WordPress Themes and SEO
For as long as I can remember, WordPress has been pitched as a great content management system for search engine optimization (SEO) and I couldn’t agree more. What role should your theme play in your quest for being optimized for search? Is SEO something that is best handled by the theme or a plugin? I’ve spent years creating and releasing WordPress themes at Organized Themes, so this is something I’ve give a lot of thought and research to.
Advantages Of Theme Based SEO
With SEO optimization taking place in the theme, you can find the tightest integration with your site. Plugins can do a great job of optimizing, but a theme’s own options can generally do it in a much cleaner way. Why? The theme can output your title, meta description and keywords at any point of its choosing. If there is indeed any advantage to having these items as close as possible to the top of your code, a theme is way to do it.
SEO plugins hook into your content using the
wp_head(); code which is where all manner of scripts, stylesheets and other items are placed. Generally that’s included just before the closing of the document head so it’s not as early or as clean in your code. They also replace your document’s title at the appropriate spot, but since WordPress doesn’t have a built in hook for the meta description, plugins can’t take over that role as they do with the title.
Another advantage for themes is that including pre-configured SEO is great for beginners. Everyone who uses WordPress uses a theme. Pre-configuring some basic SEO into the theme allows users who have no knowledge (or desire to know) of SEO to reap the benefits without doing anything extra. To me this is one of the most important reasons why SEO belongs in the theme.

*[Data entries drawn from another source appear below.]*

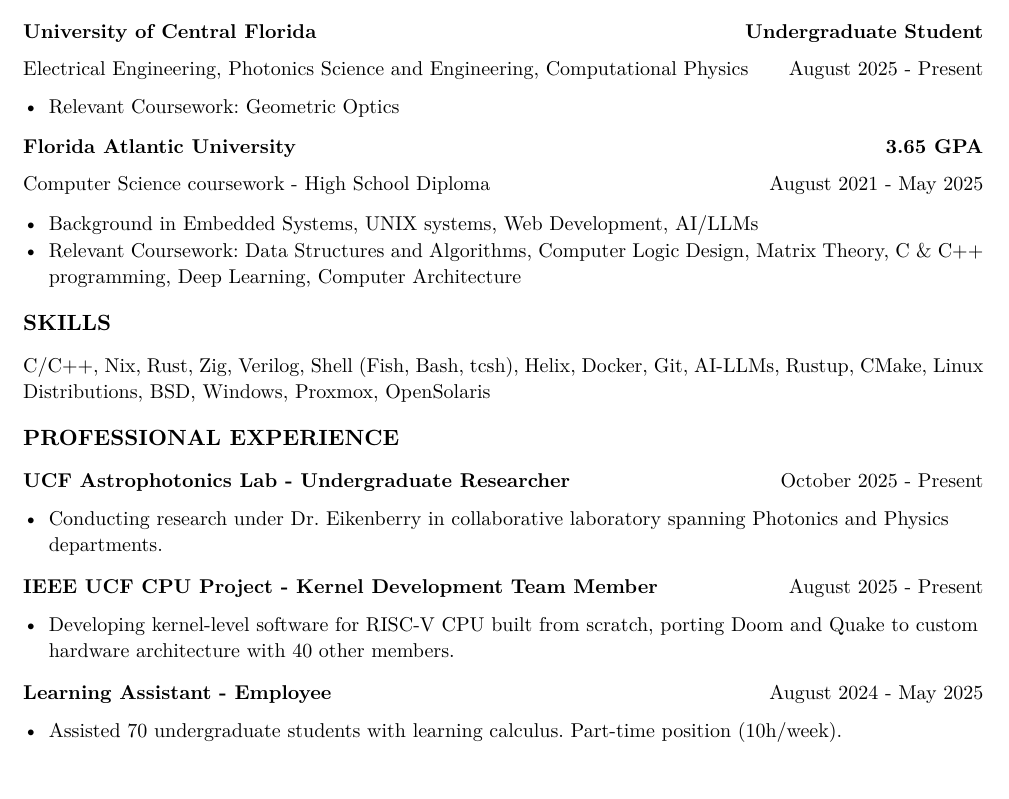
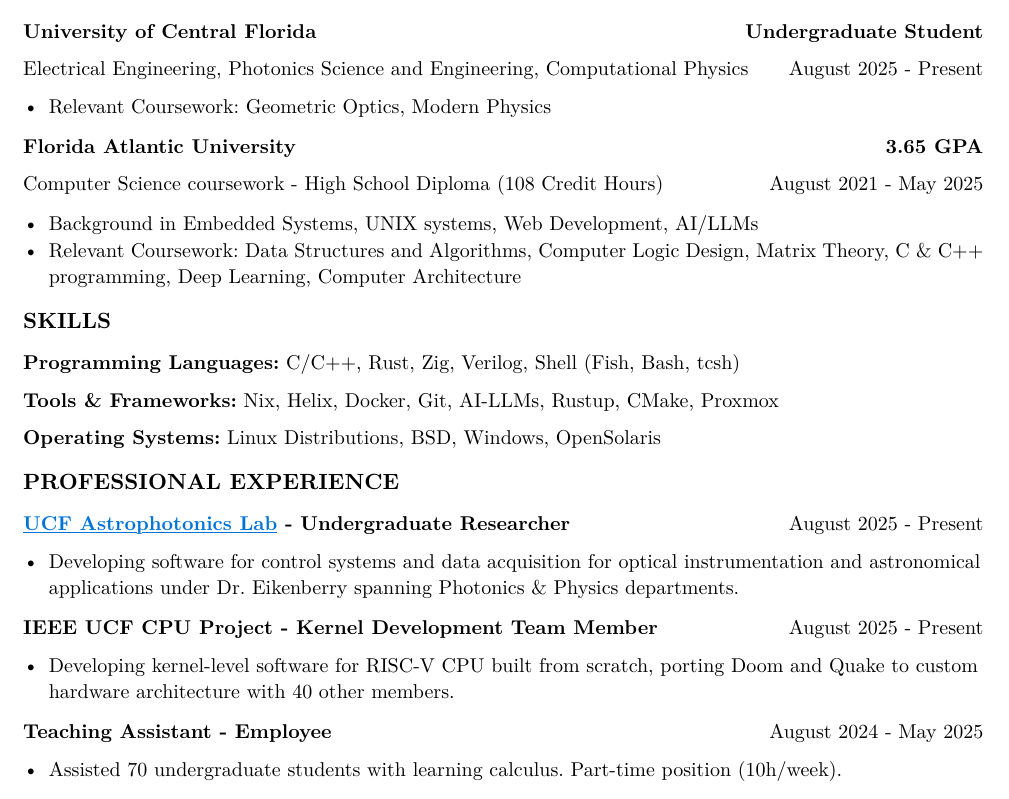
Before and after one commit to jeebuscrossaint/jeebuscrossaint.github.io, a Typst document (resume.typ): part of the page, cut so that both start at the same text. The pictures show the PDF file resume.pdf that the author committed with the source.

Commit message:
resume updated a bit

```diff
--- a/resume.typ
+++ b/resume.typ
@@ -21,7 +21,7 @@
   columns: (1fr, auto),
   [Electrical Engineering, Photonics Science and Engineering, Computational Physics], [August 2025 - Present]
 )
-- Relevant Coursework: Geometric Optics
+- Relevant Coursework: Geometric Optics, Modern Physics
 #v(0.1em)
 #grid(
   columns: (1fr, auto),
@@ -29,7 +29,7 @@
 )
 #grid(
   columns: (1fr, auto),
-  [Computer Science coursework - High School Diploma], [August 2021 - May 2025]
+  [Computer Science coursework - High School Diploma (108 Credit Hours)], [August 2021 - May 2025]
 )
 #v(0.1em)
 - Background in Embedded Systems, UNIX systems, Web Development, AI/LLMs
@@ -38,12 +38,16 @@
 #text(size: 11pt, weight: "bold")[SKILLS]
-#v(0.1em)
-C/C++, Nix, Rust, Zig, Verilog, Shell (Fish, Bash, tcsh), Helix, Docker, Git, AI-LLMs, Rustup, CMake, Linux Distributions, BSD, Windows, Proxmox, OpenSolaris
-#v(0.25em)
+#v(0.05em)
+*Programming Languages:* C/C++, Rust, Zig, Verilog, Shell (Fish, Bash, tcsh)
+
+*Tools & Frameworks:* Nix, Helix, Docker, Git, AI-LLMs, Rustup, CMake, Proxmox
+
+*Operating Systems:* Linux Distributions, BSD, Windows, OpenSolaris
+
+#v(0.15em)
 #text(size: 11pt, weight: "bold")[PROFESSIONAL EXPERIENCE]
-#v(0.1em)
+#v(0.05em)
 #grid(
   columns: (1fr, auto),
-  [*UCF Astrophotonics Lab - Undergraduate Researcher*], [October 2025 - Present]
+  [*#link("https://creol.ucf.edu/astrophotonics/")[#text(fill: blue)[#underline[UCF Astrophotonics Lab]]] - Undergraduate Researcher*], [August 2025 - Present]
 )
-- Conducting research under Dr. Eikenberry in collaborative laboratory spanning Photonics and Physics departments.
-#v(0.2em)
+- Developing software for control systems and data acquisition for optical instrumentation and astronomical applications under Dr. Eikenberry spanning Photonics & Physics departments.
@@ -56,5 +61,5 @@
 #grid(
   columns: (1fr, auto),
-  [*Learning Assistant - Employee*], [August 2024 - May 2025]
+  [*Teaching Assistant - Employee*], [August 2024 - May 2025]
 )
 - Assisted 70 undergraduate students with learning calculus. Part-time position (10h/week).
@@ -62,3 +67,2 @@
 #grid(
   columns: (1fr, auto),
-  [*Advanced Experimental Vehicles - Programmer, Leader, Builder*], [November 2023 - May 2025]
@@ -75,2 +80 @@
 #text(size: 11pt, weight: "bold")[PROJECTS]
-#v(0.1em)
```
Also changed, not shown: resume.pdf, resume.typ (23 more changed lines).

Disadvantages Of Theme Based SEO
The lack of portability of the SEO content is a major concern. If your theme stores all of your meta descriptions, keywords and indexing settings in it’s own database table, then you might not have access to that if you change themes. Most WordPress users, particularly people running blogs, tend to change their themes frequently. Losing your SEO settings could not only mean losing a great deal of work, but you could also lose your place in organic search in a worst case scenario. Nathan Rice of StudioPress has created a plugin that lets you export these settings between several common theme frameworks and plugins.
Another disadvantage is theme updates. People often times edit their theme directly which makes applying any updates that are available, difficult. That’s why using a child theme for modifications is usually the way to go. If you’re unable to utilize an update when it’s available, you may be missing out on important advances in SEO, not to mention new features and security enhancements.
Advantages Of Plugins For SEO
The main advantage is you can use most any theme you’d like to. You’re not limited to sticking with a theme because of its mystical SEO properties. This is a huge advantage for plugins. Need to change your theme? It’s no big deal for your SEO settings.
Users don’t modify plugins as often as they do themes which makes keeping your plugins updated a no-brainer. When there is a new version of your SEO plugin, you just update it as you would your contact form. Simple.
Disadvantages Of Plugins For SEO
As we discussed earlier, you won’t have as tight of integration between your SEO and your site. Your plugin may still do a great job, but it just won’t be as integrated.
Just based on observation, most of the plugins for SEO have considerably more options and settings than themes have. Perhaps that’s helpful to fine tune things, but it can easily degrade into unnecessary features, bloat and confusion.
What’s The Best Solution?
Personally I believe every theme should be set up to include basic SEO so every user can benefit, even if they aren’t aware of its existence. It’s easy to turn the post or page’s excerpt into a meta description for that page. Optimizing titles is a piece of cake too. Setting these things up for your user along with using clean, symantic code and well thought out headings can improve your user’s experience dramatically.
But I think these things should be optional. Very few WordPress themes are created without an options page these days. If you use these techniques, make them easy to turn off, or turn them off automatically in the presence of a SEO plugin, so your end user has flexibility if they want to do something else. This is what I do at Organized Themes and many other theme developers do likewise.
It may surprise some of you, but even as a theme developer, I use WordPress SEO by Yoast to handle the SEO both here and at Organized Themes. I find it helps me think through my titles and descriptions better than handling things on my own. Plus in three months of use at Organized Themes, my search traffic doubled with no other changes.
What’s been your experience with SEO, themes and plugins?